My son is very much of his time, a geek up on the latest technological gizmos. If it were not for him, I may not have discovered digital painting. It may not have been something I would have seriously wasted my time on were it not for his delight in showing me his latest toy (the iPad), its touch-sensitive screen, and all the cool things it could do. That was, maybe, 2008 or 9.
After he demonstrated the drawing app and seeing how enthused I was, he gifted me an iPad.

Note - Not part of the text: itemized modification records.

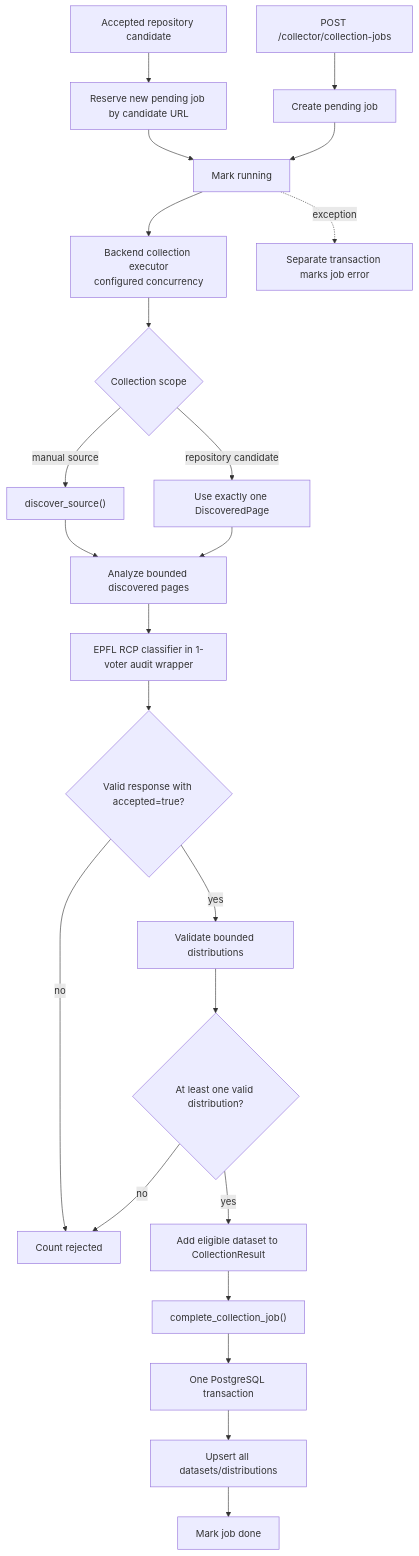
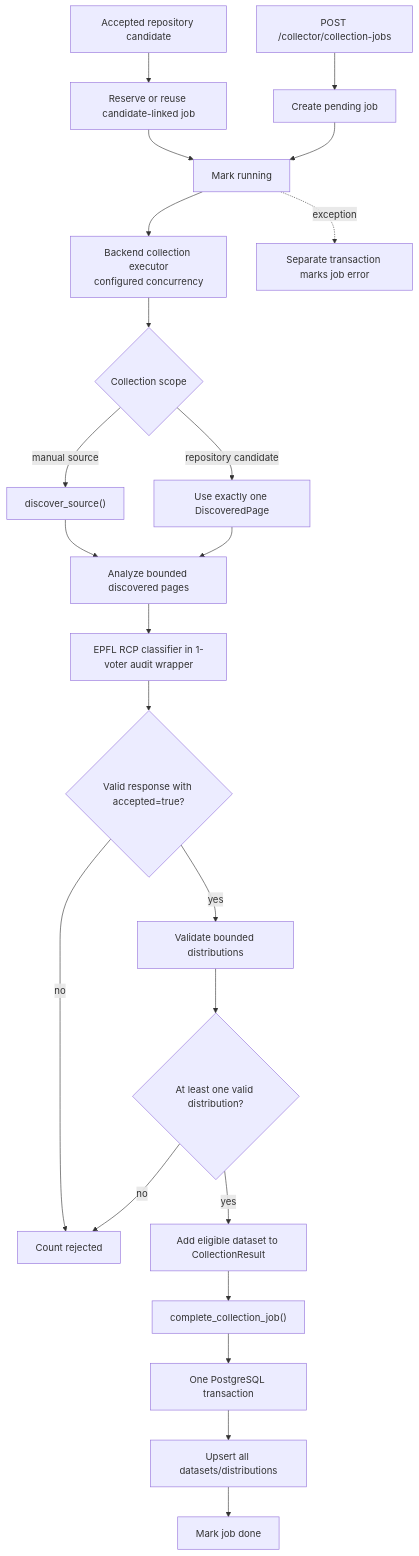
One commit to nicolasberlin/global-health-dataset-catalog changed the fourth of 4 diagrams in docs/technical-design-document.md. Above: the diagram before and after it, drawn with Mermaid. The commit also changed other lines of this file and 37 other files, not shown here.

````diff
--- a/docs/technical-design-document.md
+++ b/docs/technical-design-document.md
@@ -191,25 +218,25 @@
 ```mermaid
 flowchart TD
     Manual["POST /collector/collection-jobs"] --> Pending["Create pending job"]
-    Automatic["Accepted repository candidate"] --> AutoPending["Reserve new pending job by candidate URL"]
+    Automatic["Accepted repository candidate"] --> AutoPending["Reserve or reuse candidate-linked job"]
     AutoPending --> Running
     Pending --> Running["Mark running"]
     Running --> Bounded["Backend collection executor<br/>configured concurrency"]
     Bounded --> Scope{"Collection scope"}
     Scope -->|manual source| Discover["discover_source()"]
     Scope -->|repository candidate| Single["Use exactly one DiscoveredPage"]
     Discover --> Analyze["Analyze bounded discovered pages"]
     Single --> Analyze
     Analyze --> PageClassifier["EPFL RCP classifier in 1-voter audit wrapper"]
     PageClassifier --> Accepted{"Valid response with accepted=true?"}
     Accepted -->|no| Reject["Count rejected"]
     Accepted -->|yes| Validate["Validate bounded distributions"]
     Validate --> HasFile{"At least one valid distribution?"}
     HasFile -->|no| Reject
     HasFile -->|yes| Result["Add eligible dataset to CollectionResult"]
     Result --> Complete["complete_collection_job()"]
     Complete --> Transaction["One PostgreSQL transaction"]
     Transaction --> Save["Upsert all datasets/distributions"]
     Save --> Done["Mark job done"]
     Running -. exception .-> Error["Separate transaction marks job error"]
 ```
````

Painting, free-hand, on a computer touch-screen is a lot less messy—no brushes to clean and erasures are a cinch. One good feature the iPad has over a typical computer with mouse-driven software is that it lets you mimic directly on the screen the gestures you make when painting on canvas. I tested a Wacom tablet once and the experience was too removed from painting on canvas that I nearly swore off digital art making.
You might expect that digital painting on a touch screen is easier than on canvas but for me, at least, it takes nearly as much effort and a fair amount of time (but not as much). Of course, painting apps often have the option of making it easy on yourself and eliminating many decisions an artist has to make.

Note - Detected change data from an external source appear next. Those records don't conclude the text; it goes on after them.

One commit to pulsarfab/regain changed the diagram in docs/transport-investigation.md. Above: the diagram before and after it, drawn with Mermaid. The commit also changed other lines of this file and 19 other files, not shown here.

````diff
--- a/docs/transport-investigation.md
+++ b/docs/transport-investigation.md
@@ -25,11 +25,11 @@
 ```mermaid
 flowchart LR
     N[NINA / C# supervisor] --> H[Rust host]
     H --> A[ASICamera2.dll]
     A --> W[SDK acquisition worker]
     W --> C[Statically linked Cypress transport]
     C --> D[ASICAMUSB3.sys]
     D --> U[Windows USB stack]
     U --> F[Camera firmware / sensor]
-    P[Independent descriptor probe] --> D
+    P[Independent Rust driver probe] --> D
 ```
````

If you’re painting from a picture, you could take the picture as the base layer, pretty much trace it on subsequent layers with various brushes, and then delete that picture layer. Et, voila, you have produced a fairly photo realistic painting. Not quite painting by numbers but not all that far from it. For me, not much fun and not very challenging.
I prefer something less picture perfect and incorporating all the idiosyncrasies of my flawed perception and hesitant strokes so I paint free-hand.
Woman 2 is my take on an oil painting I saw at the Musée d’Orsay. It’s an 1895 portrait of Madame Lwoff Valentin by Alexandrovitch Serov.
And here again is the oil on canvas version of Asian Vegs Yes, it’s richer and has more depth, because it’s created with a still freer process, and colors you can play with a lot more.